> DIRECTIONS
Write the records out again. Match them exactly.
=== SOURCE MATERIAL ===
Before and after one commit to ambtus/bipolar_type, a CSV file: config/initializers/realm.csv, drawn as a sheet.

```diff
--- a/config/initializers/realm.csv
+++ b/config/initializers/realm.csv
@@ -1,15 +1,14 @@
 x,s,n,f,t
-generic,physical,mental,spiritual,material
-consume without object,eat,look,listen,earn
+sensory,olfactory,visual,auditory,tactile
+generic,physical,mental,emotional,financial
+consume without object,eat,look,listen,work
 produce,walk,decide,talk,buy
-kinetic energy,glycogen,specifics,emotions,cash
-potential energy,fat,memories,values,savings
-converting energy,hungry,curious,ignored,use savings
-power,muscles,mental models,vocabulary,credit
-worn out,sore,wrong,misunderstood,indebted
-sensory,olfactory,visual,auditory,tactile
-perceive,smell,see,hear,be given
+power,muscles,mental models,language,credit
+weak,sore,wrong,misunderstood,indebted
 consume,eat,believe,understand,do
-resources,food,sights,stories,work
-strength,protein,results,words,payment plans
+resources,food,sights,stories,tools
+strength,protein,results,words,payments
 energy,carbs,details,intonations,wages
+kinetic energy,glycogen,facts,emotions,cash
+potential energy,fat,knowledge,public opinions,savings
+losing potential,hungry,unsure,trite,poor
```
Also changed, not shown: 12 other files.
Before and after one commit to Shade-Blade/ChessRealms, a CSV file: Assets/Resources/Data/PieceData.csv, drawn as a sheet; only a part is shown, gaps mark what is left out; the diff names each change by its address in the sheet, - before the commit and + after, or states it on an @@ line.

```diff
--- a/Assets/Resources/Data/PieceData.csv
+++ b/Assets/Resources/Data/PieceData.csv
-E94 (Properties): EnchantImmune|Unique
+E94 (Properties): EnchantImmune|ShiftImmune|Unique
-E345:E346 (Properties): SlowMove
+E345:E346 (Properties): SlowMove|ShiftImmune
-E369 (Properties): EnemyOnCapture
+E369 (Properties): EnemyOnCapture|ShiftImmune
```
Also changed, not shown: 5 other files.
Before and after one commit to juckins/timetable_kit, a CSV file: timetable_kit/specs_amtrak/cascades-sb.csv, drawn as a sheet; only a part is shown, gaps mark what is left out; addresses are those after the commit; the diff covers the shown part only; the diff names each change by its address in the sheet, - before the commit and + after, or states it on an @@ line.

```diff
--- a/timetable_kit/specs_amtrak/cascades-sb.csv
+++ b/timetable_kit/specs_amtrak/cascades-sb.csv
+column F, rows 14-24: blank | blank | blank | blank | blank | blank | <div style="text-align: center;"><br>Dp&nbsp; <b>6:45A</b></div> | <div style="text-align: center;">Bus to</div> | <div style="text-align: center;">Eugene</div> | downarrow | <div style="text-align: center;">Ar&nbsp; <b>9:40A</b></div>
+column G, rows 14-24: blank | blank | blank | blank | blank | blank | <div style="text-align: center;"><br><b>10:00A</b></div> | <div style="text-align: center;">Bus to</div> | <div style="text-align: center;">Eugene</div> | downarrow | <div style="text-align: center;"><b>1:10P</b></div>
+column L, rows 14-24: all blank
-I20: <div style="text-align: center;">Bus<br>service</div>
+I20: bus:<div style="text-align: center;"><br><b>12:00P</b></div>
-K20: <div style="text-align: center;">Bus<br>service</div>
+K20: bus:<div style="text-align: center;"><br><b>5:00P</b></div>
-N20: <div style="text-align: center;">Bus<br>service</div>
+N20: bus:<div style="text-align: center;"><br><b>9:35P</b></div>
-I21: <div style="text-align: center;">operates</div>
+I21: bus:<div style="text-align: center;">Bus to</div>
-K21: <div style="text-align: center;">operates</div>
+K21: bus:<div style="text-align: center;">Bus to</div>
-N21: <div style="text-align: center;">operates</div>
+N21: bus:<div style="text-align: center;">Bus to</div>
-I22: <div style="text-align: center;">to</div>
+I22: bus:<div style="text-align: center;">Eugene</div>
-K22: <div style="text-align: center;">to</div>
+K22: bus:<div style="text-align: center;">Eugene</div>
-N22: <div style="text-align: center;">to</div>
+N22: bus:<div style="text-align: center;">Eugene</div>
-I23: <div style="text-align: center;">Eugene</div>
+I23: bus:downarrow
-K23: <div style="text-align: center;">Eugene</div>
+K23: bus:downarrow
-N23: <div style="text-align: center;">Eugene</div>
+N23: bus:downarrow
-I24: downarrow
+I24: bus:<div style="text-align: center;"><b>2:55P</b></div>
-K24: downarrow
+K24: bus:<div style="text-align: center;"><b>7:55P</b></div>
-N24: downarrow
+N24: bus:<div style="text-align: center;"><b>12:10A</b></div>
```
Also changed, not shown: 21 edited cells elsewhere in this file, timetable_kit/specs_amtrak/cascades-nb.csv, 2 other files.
===
> RESPONSE TO THE EXERCISE
Before and after one commit to ambtus/bipolar_type, a CSV file: config/initializers/realm.csv, drawn as a sheet.

```diff
--- a/config/initializers/realm.csv
+++ b/config/initializers/realm.csv
@@ -1,15 +1,14 @@
 x,s,n,f,t
-generic,physical,mental,spiritual,material
-consume without object,eat,look,listen,earn
+sensory,olfactory,visual,auditory,tactile
+generic,physical,mental,emotional,financial
+consume without object,eat,look,listen,work
 produce,walk,decide,talk,buy
-kinetic energy,glycogen,specifics,emotions,cash
-potential energy,fat,memories,values,savings
-converting energy,hungry,curious,ignored,use savings
-power,muscles,mental models,vocabulary,credit
-worn out,sore,wrong,misunderstood,indebted
-sensory,olfactory,visual,auditory,tactile
-perceive,smell,see,hear,be given
+power,muscles,mental models,language,credit
+weak,sore,wrong,misunderstood,indebted
 consume,eat,believe,understand,do
-resources,food,sights,stories,work
-strength,protein,results,words,payment plans
+resources,food,sights,stories,tools
+strength,protein,results,words,payments
 energy,carbs,details,intonations,wages
+kinetic energy,glycogen,facts,emotions,cash
+potential energy,fat,knowledge,public opinions,savings
+losing potential,hungry,unsure,trite,poor
```
Also changed, not shown: 12 other files.
Before and after one commit to Shade-Blade/ChessRealms, a CSV file: Assets/Resources/Data/PieceData.csv, drawn as a sheet; only a part is shown, gaps mark what is left out; the diff names each change by its address in the sheet, - before the commit and + after, or states it on an @@ line.

```diff
--- a/Assets/Resources/Data/PieceData.csv
+++ b/Assets/Resources/Data/PieceData.csv
-E94 (Properties): EnchantImmune|Unique
+E94 (Properties): EnchantImmune|ShiftImmune|Unique
-E345:E346 (Properties): SlowMove
+E345:E346 (Properties): SlowMove|ShiftImmune
-E369 (Properties): EnemyOnCapture
+E369 (Properties): EnemyOnCapture|ShiftImmune
```
Also changed, not shown: 5 other files.
Before and after one commit to juckins/timetable_kit, a CSV file: timetable_kit/specs_amtrak/cascades-sb.csv, drawn as a sheet; only a part is shown, gaps mark what is left out; addresses are those after the commit; the diff covers the shown part only; the diff names each change by its address in the sheet, - before the commit and + after, or states it on an @@ line.

```diff
--- a/timetable_kit/specs_amtrak/cascades-sb.csv
+++ b/timetable_kit/specs_amtrak/cascades-sb.csv
+column F, rows 14-24: blank | blank | blank | blank | blank | blank | <div style="text-align: center;"><br>Dp&nbsp; <b>6:45A</b></div> | <div style="text-align: center;">Bus to</div> | <div style="text-align: center;">Eugene</div> | downarrow | <div style="text-align: center;">Ar&nbsp; <b>9:40A</b></div>
+column G, rows 14-24: blank | blank | blank | blank | blank | blank | <div style="text-align: center;"><br><b>10:00A</b></div> | <div style="text-align: center;">Bus to</div> | <div style="text-align: center;">Eugene</div> | downarrow | <div style="text-align: center;"><b>1:10P</b></div>
+column L, rows 14-24: all blank
-I20: <div style="text-align: center;">Bus<br>service</div>
+I20: bus:<div style="text-align: center;"><br><b>12:00P</b></div>
-K20: <div style="text-align: center;">Bus<br>service</div>
+K20: bus:<div style="text-align: center;"><br><b>5:00P</b></div>
-N20: <div style="text-align: center;">Bus<br>service</div>
+N20: bus:<div style="text-align: center;"><br><b>9:35P</b></div>
-I21: <div style="text-align: center;">operates</div>
+I21: bus:<div style="text-align: center;">Bus to</div>
-K21: <div style="text-align: center;">operates</div>
+K21: bus:<div style="text-align: center;">Bus to</div>
-N21: <div style="text-align: center;">operates</div>
+N21: bus:<div style="text-align: center;">Bus to</div>
-I22: <div style="text-align: center;">to</div>
+I22: bus:<div style="text-align: center;">Eugene</div>
-K22: <div style="text-align: center;">to</div>
+K22: bus:<div style="text-align: center;">Eugene</div>
-N22: <div style="text-align: center;">to</div>
+N22: bus:<div style="text-align: center;">Eugene</div>
-I23: <div style="text-align: center;">Eugene</div>
+I23: bus:downarrow
-K23: <div style="text-align: center;">Eugene</div>
+K23: bus:downarrow
-N23: <div style="text-align: center;">Eugene</div>
+N23: bus:downarrow
-I24: downarrow
+I24: bus:<div style="text-align: center;"><b>2:55P</b></div>
-K24: downarrow
+K24: bus:<div style="text-align: center;"><b>7:55P</b></div>
-N24: downarrow
+N24: bus:<div style="text-align: center;"><b>12:10A</b></div>
```
Also changed, not shown: 21 edited cells elsewhere in this file, timetable_kit/specs_amtrak/cascades-nb.csv, 2 other files.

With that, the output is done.